She said: “During this past tour, I am embarrassed to admit that I have had more than one prolonged toilet cry and a ‘Come on, get a hold of yourself, you got this’ conversation with myself in a bathroom mirror when particularly exasperated and tired out. But then, after all the sniffling had ceased, I asked myself: ‘Why should I cry about this? Why should I feel violated, uncomfortable and demeaned? Why should we all keep quiet?'”
Mayberry wrote of her hope that her blog would “start a conversation” about how women in the music industry are seen and encourage people to “reject an acceptance of the status quo”. She concluded: “For us, this has always been – and hopefully will always be – about the music, and that is what we will be getting back to now.”

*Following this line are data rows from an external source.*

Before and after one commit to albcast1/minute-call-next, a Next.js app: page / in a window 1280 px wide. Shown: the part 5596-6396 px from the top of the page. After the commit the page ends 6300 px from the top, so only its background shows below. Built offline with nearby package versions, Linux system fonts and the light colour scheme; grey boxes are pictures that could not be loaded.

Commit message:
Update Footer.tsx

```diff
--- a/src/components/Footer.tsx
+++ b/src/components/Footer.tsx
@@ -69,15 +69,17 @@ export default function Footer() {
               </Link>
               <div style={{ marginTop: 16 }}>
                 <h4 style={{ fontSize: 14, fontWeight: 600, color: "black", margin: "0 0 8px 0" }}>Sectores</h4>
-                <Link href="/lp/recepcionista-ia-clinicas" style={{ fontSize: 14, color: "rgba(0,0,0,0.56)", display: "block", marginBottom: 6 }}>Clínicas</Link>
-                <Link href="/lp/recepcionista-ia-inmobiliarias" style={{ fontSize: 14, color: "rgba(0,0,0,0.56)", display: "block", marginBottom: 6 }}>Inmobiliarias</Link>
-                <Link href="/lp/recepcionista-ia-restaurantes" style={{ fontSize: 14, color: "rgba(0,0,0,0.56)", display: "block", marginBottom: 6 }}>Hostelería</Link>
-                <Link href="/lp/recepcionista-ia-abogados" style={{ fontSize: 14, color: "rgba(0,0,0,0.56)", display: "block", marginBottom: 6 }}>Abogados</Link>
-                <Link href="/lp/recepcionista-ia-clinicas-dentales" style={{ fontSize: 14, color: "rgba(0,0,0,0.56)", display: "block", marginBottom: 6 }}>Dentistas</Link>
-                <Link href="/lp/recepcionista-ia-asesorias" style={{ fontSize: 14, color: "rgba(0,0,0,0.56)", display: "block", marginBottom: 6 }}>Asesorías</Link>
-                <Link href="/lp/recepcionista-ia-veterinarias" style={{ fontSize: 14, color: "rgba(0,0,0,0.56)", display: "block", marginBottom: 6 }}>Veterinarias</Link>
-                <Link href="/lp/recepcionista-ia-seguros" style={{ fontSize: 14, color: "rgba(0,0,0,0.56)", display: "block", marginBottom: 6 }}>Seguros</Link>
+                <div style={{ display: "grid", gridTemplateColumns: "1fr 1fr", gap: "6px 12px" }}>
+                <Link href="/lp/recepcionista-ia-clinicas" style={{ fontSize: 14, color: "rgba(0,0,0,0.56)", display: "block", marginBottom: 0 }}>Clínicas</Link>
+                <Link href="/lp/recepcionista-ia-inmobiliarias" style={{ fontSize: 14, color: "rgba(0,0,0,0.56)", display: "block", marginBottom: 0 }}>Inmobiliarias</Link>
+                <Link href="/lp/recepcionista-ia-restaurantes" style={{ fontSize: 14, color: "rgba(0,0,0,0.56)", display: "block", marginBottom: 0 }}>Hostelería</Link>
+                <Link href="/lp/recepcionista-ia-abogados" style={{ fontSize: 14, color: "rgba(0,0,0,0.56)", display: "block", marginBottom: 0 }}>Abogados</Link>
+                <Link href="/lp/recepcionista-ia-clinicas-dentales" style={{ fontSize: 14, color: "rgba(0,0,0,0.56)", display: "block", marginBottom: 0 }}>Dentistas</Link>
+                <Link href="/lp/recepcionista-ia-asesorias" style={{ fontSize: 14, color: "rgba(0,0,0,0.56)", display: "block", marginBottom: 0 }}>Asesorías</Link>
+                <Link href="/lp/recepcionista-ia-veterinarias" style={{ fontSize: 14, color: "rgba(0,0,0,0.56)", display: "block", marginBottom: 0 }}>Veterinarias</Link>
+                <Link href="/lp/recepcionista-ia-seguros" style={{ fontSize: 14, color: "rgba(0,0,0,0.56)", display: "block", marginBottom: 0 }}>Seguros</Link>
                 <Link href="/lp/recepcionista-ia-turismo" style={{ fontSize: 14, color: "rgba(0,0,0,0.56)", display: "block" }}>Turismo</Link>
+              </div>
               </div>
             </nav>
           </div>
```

Chvrches released their debut album ‘The Bones Of What You Believe’ in 2013. The band recently said that their second album is “coming along nicely”. A statement from the group read: “We’ve been busy in the studio in recent weeks working on our second album. The new songs are coming along very nicely and we can’t wait to share them with you.”
Speaking to NME earlier this year, band member Martin Doherty discussed their plans for the new LP, including the trio’s desire to make it “leaner” than ‘The Bones Of What You Believe’.
“I think we’ll use fewer instruments but ultimately try and do more with them,” Doherty said. “When you listen to a Michael Jackson song or a Prince song, you realise there’s absolutely nothing in it but an amazing bassline, drums and singing. We want to channel some of that.”